It is now commonplace to see solar panels on the rooftops of homes and businesses. There are more than a million solar homes in the US alone. But a new generation of see-through solar technology has the potential to also turn the windows of buildings and cars, as well as other glass-coated objects, into electricity generators.
Scientists at Michigan State University described a new technology for solar electricity that they claim could meet nearly all of our country’s electricity demand and drastically reduce reliance upon fossil fuels.
The new technology collects energy from invisible wavelengths of light – ultraviolet and near infrared –so that it doesn’t disrupt the view when it is placed over a window. The system uses materials to pick up the invisible wavelengths, which are guided to the edge of the surface they are on to be converted into electricity using thin solar cell strips.
Ultra-thin, transparent panels could in principle be retrofitted onto skyscrapers and other buildings, so that replacing the windows would not be necessary in order to turn them into electricity generators. Even cell phone screens could be adapted in this way.

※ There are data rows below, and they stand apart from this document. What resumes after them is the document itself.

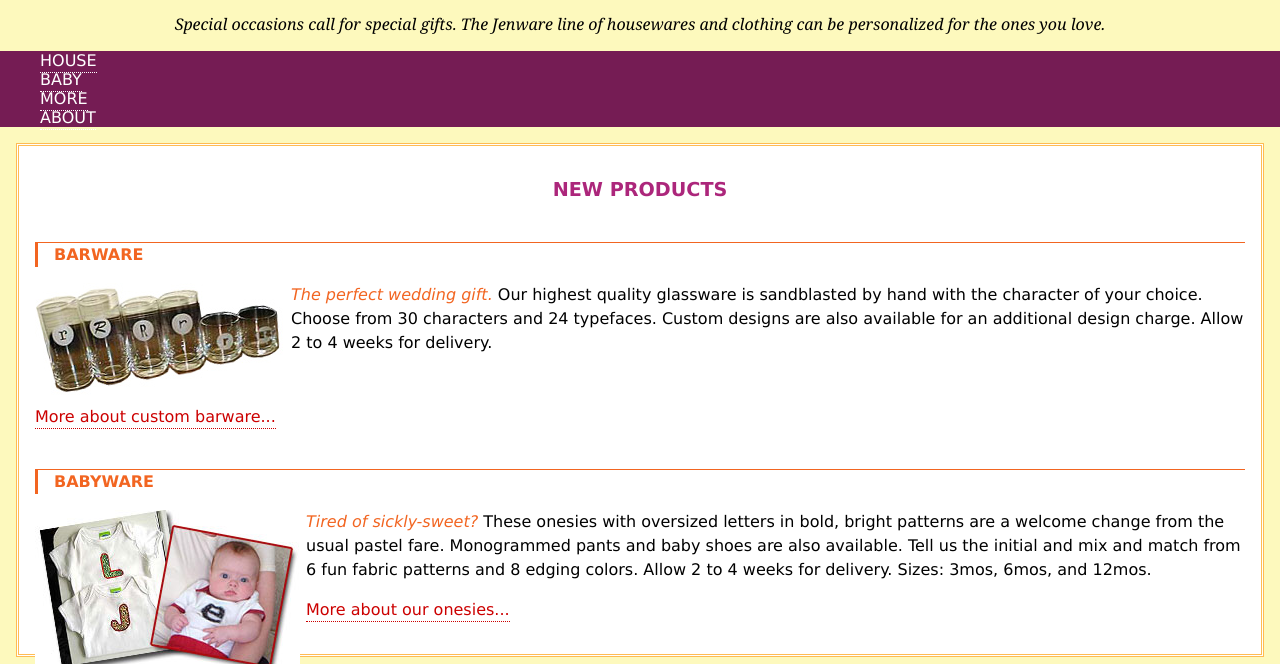
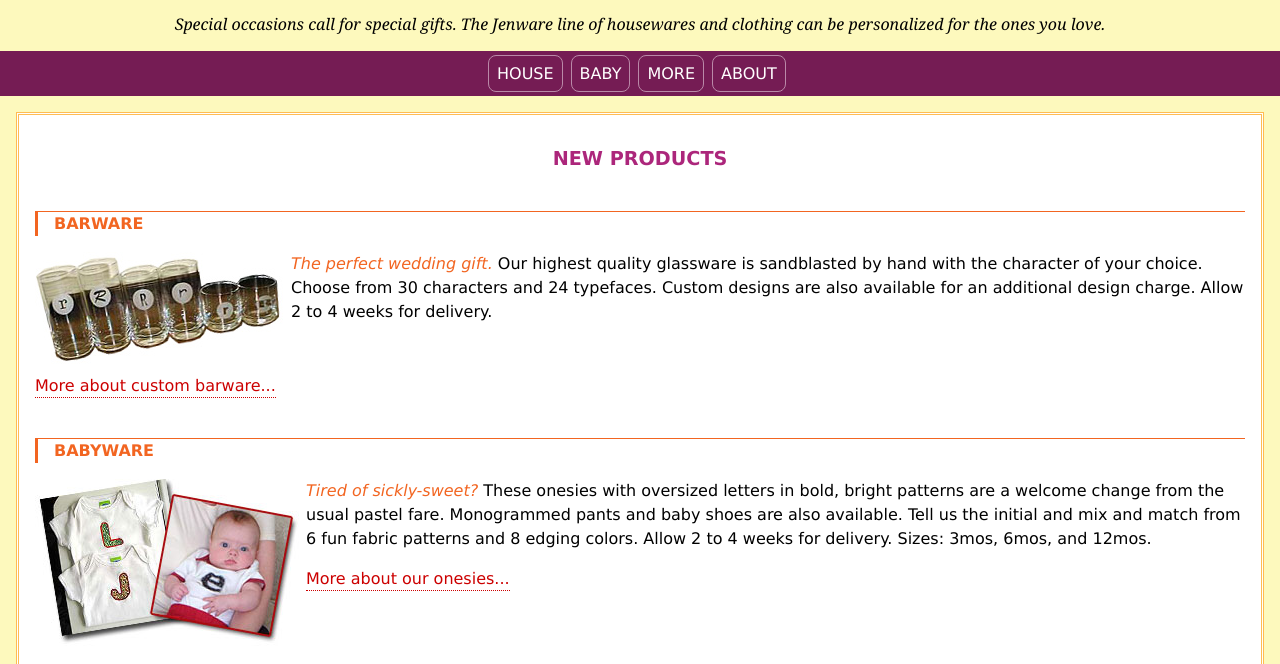
Before and after one commit to rbohny93/learning-web-design, a plain HTML site: page LWD4e_materials/LWD4e_chapter15/jenware_ch15.html in a window 1280 px wide. Shown: the part 136-800 px from the top of the page. Drawn offline with Linux system fonts and the light colour scheme.

Commit message:
Exercise 15-2

```diff
--- a/LWD4e_materials/LWD4e_chapter15/jenware_ch15.html
+++ b/LWD4e_materials/LWD4e_chapter15/jenware_ch15.html
@@ -71,13 +71,19 @@ a:active {
 /* styles for navigation */
 #nav {
 	background-color: #751c54;
+ overflow: hidden;
+ width: 100%;
 }
 #nav ul {
-	list-style:none;
+	list-style-type:none;
+  padding: 0;
+  margin: 0 auto;
+  width: 19.5em;
 }
 #nav ul li {
 	font-weight: normal;
     text-transform: uppercase;
+    float: left;
 }
 #nav ul a:link {
     color: #fff;
@@ -86,13 +92,23 @@ a:active {
     color: #fff;
   }
 #nav ul a:focus {
-	color:#FC6
+	color:#FC6;
+  border-color: #fff;
+
 }
 #nav ul a:hover {
     color: #fc6;
+    border-color: #fff;
   }
 #nav ul a:active {
 	color:#F00;
+}
+#nav ul li a{
+  display:block;
+  padding: .5em;
+  border: 1px solid #ba89a8;
+  border-radius: .5em;
+  margin: .25em;
 }
 
 /* styles for the products section */
@@ -126,6 +142,10 @@ a:active {
 }
 #products .more{
   clear:left;
+}
+#products{
+  clear: both;
+  overflow: hidden;
 }
 
 /* styles for the testimonials box */
```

The technology is not yet competitive with conventional solar panels. Rooftop panels typically have an efficiency between 15 to 18%, meaning that 15-18% of the solar energy hitting the panel is converted into electrical energy. The see-through solar cells currently have efficiencies of only around 5%. But the researchers are convinced that the new technology will catch up.
Every couple of hours, the sun provides the earth with as much energy as human society uses in a year. If we can use our windows to further tap into that source, we will be in great shape.
Photo, posted May 20, 2009, courtesy of Solar Trade Association via Flickr.